What is expected: If a line of the records contains the string "parts", copy it out.

START Given data

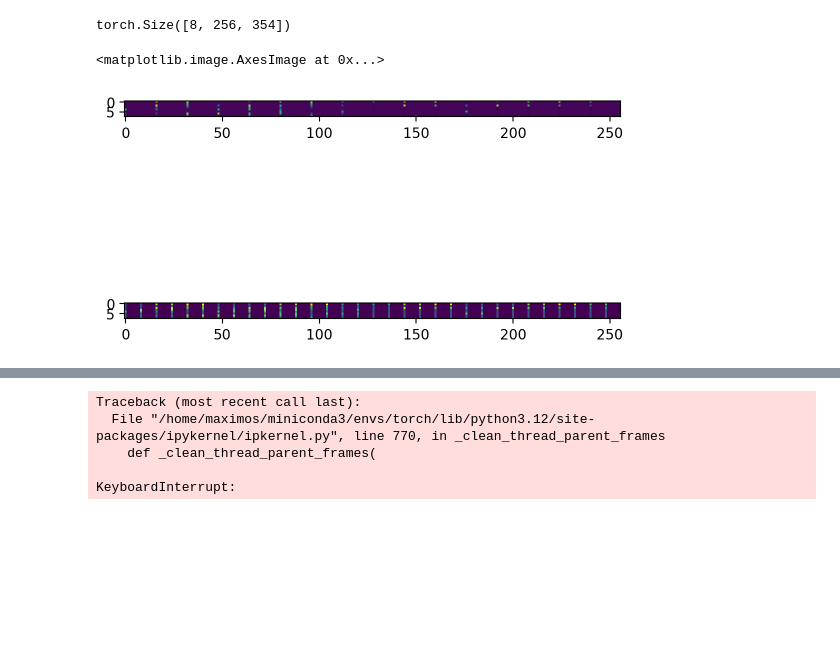
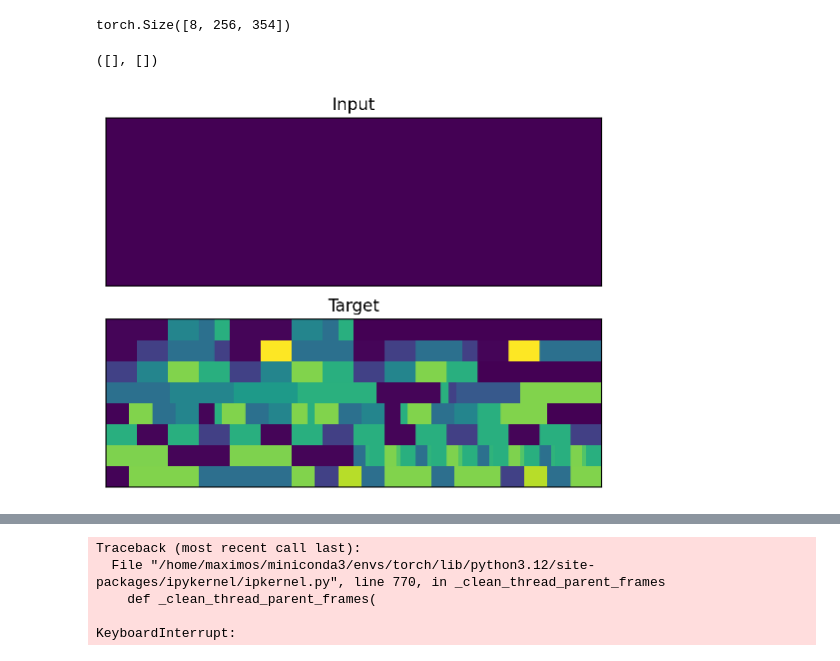
Before and after one commit to maximoskp/MaskedMelHarm, a Jupyter notebook: test_data.ipynb, the cells around one changed output, grey strips where cells are left out. Saved outputs shown, nothing was run; the diff lists cells and outputs as text; code cells hidden in the pictures; blank space fills up the shorter version.

```diff
--- a/test_data.ipynb
+++ b/test_data.ipynb
@@ -85,20 +86,26 @@ import matplotlib.pyplot as plt
 # %%
 mask_token_id = tokenizer.mask_token_id  # <mask> token index
-step_idx = 1
+step_idx = 0
 
 masked_harmony, target = apply_structured_masking(
     batch['input_ids'],
     mask_token_id,
     step_idx,
     batch['time_signature'],
-    incremental=True
+    curriculum_type='no' # 'no', 'random', 'ts_blank', 'ts_incr'
 )
 # print(masked_harmony)
 # print(target)
 plt.subplot(2,1,1)
-plt.imshow(masked_harmony)
+plt.imshow(masked_harmony, aspect='auto')
+plt.title('Input')
+plt.xticks([])
+plt.yticks([])
 plt.subplot(2,1,2)
-plt.imshow(target)
+plt.imshow(target, aspect='auto')
+plt.title('Target')
+plt.xticks([])
+plt.yticks([])
 # %% [output]
-<matplotlib.image.AxesImage at 0x...>
+([], [])
-[figure, old version]
+[figure, new version]
```
Also changed, not shown: parts of 4 cells of this notebook, 1 other file.
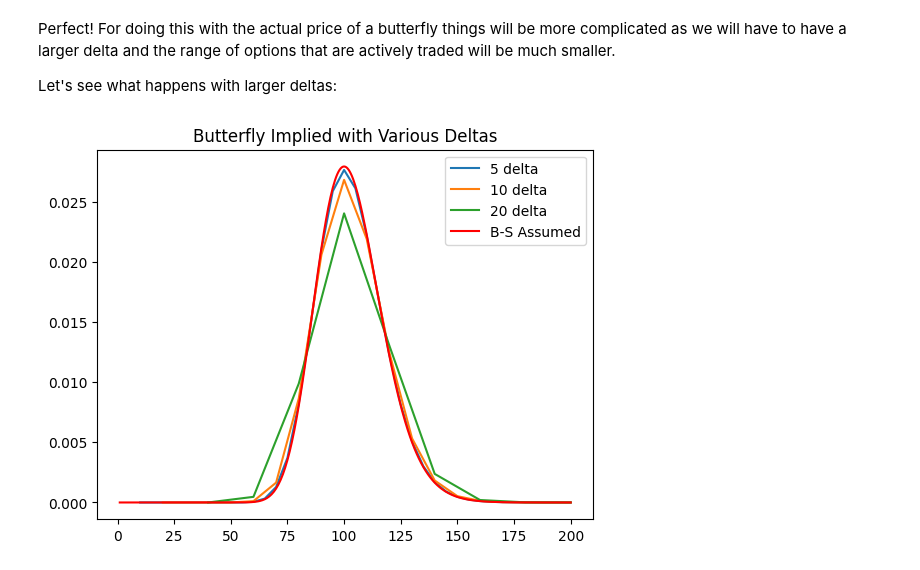
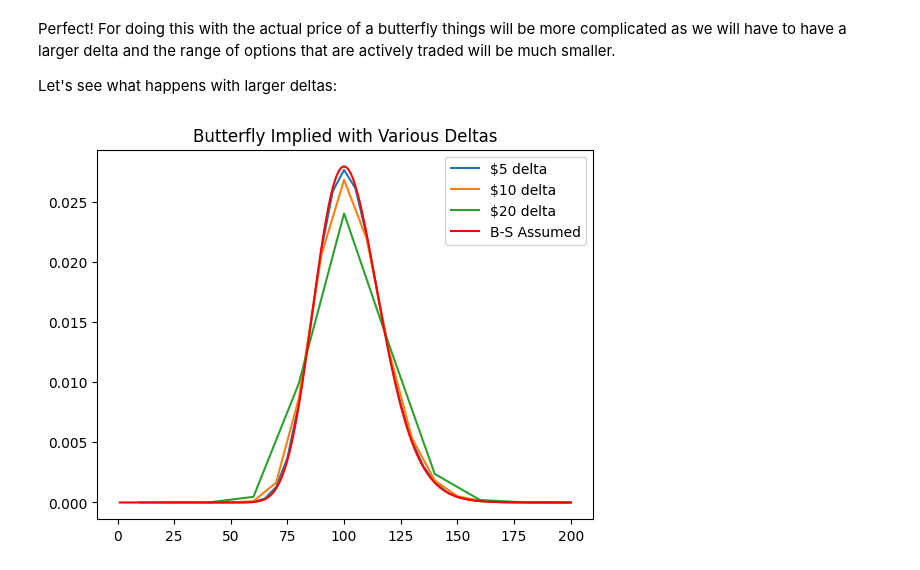
Before and after one commit to hdaniel17/options, a Jupyter notebook: implied-probability.ipynb, the cells around one changed output. Drawn from its saved outputs; the diff is of its cells as text; code cells hidden in the pictures.

```diff
--- a/implied-probability.ipynb
+++ b/implied-probability.ipynb
@@ -163,12 +163,12 @@ for i in [5,10,20]:
 # %%
 x = np.linspace(K_start, K_stop, int((K_stop - K_start)/delta) + 1)
 mu = np.log(S0) + (r - ((sigma**2)/2)) * T
 log_sigma = np.sqrt(T) * sigma
 p = lognorm.pdf(x = x, scale = np.exp(mu), s = log_sigma)
 for i in [5,10,20]:
     plt.plot(delta_dict[i].strike, delta_dict[i].probability)
 plt.title('Butterfly Implied with Various Deltas')
 plt.plot(x, p, 'r')
-plt.legend(['5 delta', '10 delta', '20 delta', 'B-S Assumed']);
+plt.legend(['$5 delta', '$10 delta', '$20 delta', 'B-S Assumed']);
 # %% [output]
-[figure, old version]
+[figure, new version]
```
Also changed, not shown: parts of 10 cells of this notebook.
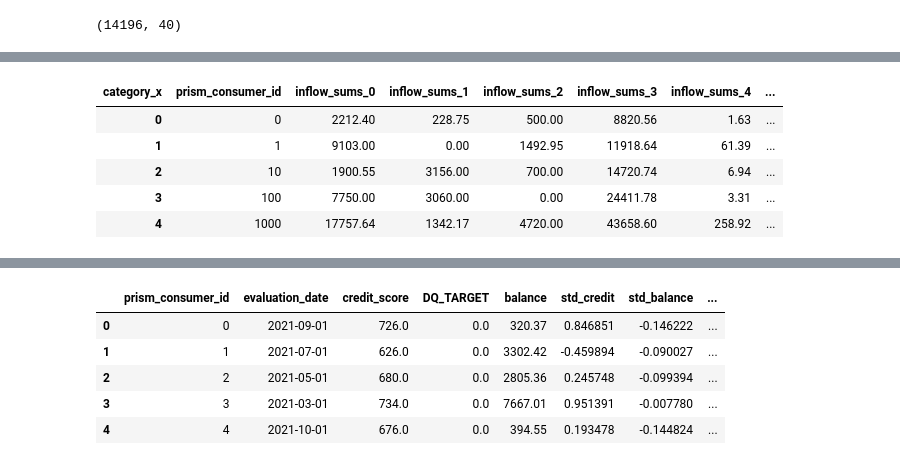
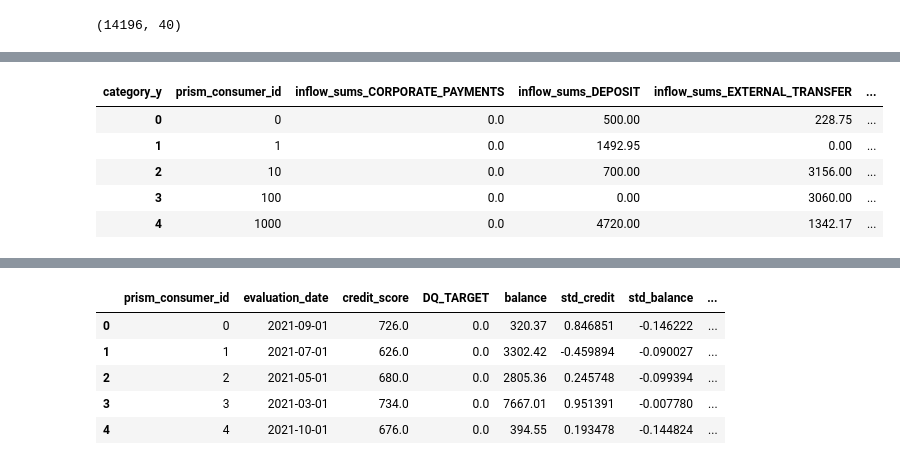
Before and after one commit to hillarychang/dsc180b-capstone-q2, a Jupyter notebook: src/notebooks/kevin_q2_eda.ipynb, the cells around one changed output, grey strips where cells are left out. Saved outputs shown, nothing was run; the diff lists cells and outputs as text; code cells hidden in the pictures.

```diff
--- a/src/notebooks/kevin_q2_eda.ipynb
+++ b/src/notebooks/kevin_q2_eda.ipynb
@@ -422,27 +561,27 @@ inflow_occurences.head()
 # %%
 # create features based on the sum of occurences in the transactions dataset
 inflow_sums = (
     transaction_categories[transaction_categories["credit_or_debit"] == "CREDIT"]
-    .groupby(["prism_consumer_id", "category_x"])['amount']
+    .groupby(["prism_consumer_id", "category_y"])['amount']
     .sum()  # Count number of unique occurrences
     .unstack(fill_value=0)  # Create one column per category_x
     .reset_index()
 )
 
 # name columns for clarity
 inflow_sums = inflow_sums.rename(
     columns=lambda col: f"inflow_sums_{col}"
     if col != "prism_consumer_id"
     else col
 )
 inflow_sums.head()
 # %% [output]
-| category_x | prism_consumer_id | inflow_sums_0 | inflow_sums_1 | inflow_sums_2 | inflow_sums_3 | inflow_sums_4 | ... |
-| 0 | 0 | 2212.40 | 228.75 | 500.00 | 8820.56 | 1.63 | ... |
-| 1 | 1 | 9103.00 | 0.00 | 1492.95 | 11918.64 | 61.39 | ... |
-| 2 | 10 | 1900.55 | 3156.00 | 700.00 | 14720.74 | 6.94 | ... |
-| 3 | 100 | 7750.00 | 3060.00 | 0.00 | 24411.78 | 3.31 | ... |
-| 4 | 1000 | 17757.64 | 1342.17 | 4720.00 | 43658.60 | 258.92 | ... |
+| category_y | prism_consumer_id | inflow_sums_CORPORATE_PAYMENTS | inflow_sums_DEPOSIT | inflow_sums_EXTERNAL_TRANSFER | ... |
+| 0 | 0 | 0.0 | 500.00 | 228.75 | ... |
+| 1 | 1 | 0.0 | 1492.95 | 0.00 | ... |
+| 2 | 10 | 0.0 | 700.00 | 3156.00 | ... |
+| 3 | 100 | 0.0 | 0.00 | 3060.00 | ... |
+| 4 | 1000 | 0.0 | 4720.00 | 1342.17 | ... |
 # %%
 features = outflow_occurences.merge(outflow_sums, how = "left", on = "prism_consumer_id").merge(inflow_occurences, how = "left", on = "prism_consumer_id").merge(inflow_sums, how = "left", on = "prism_consumer_id")
 features.head()
```
Also changed, not shown: parts of 14 cells of this notebook.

END Given data

Solution below:
Also changed, not shown: parts of 4 cells of this notebook, 1 other file.
Also changed, not shown: parts of 10 cells of this notebook.
Also changed, not shown: parts of 14 cells of this notebook.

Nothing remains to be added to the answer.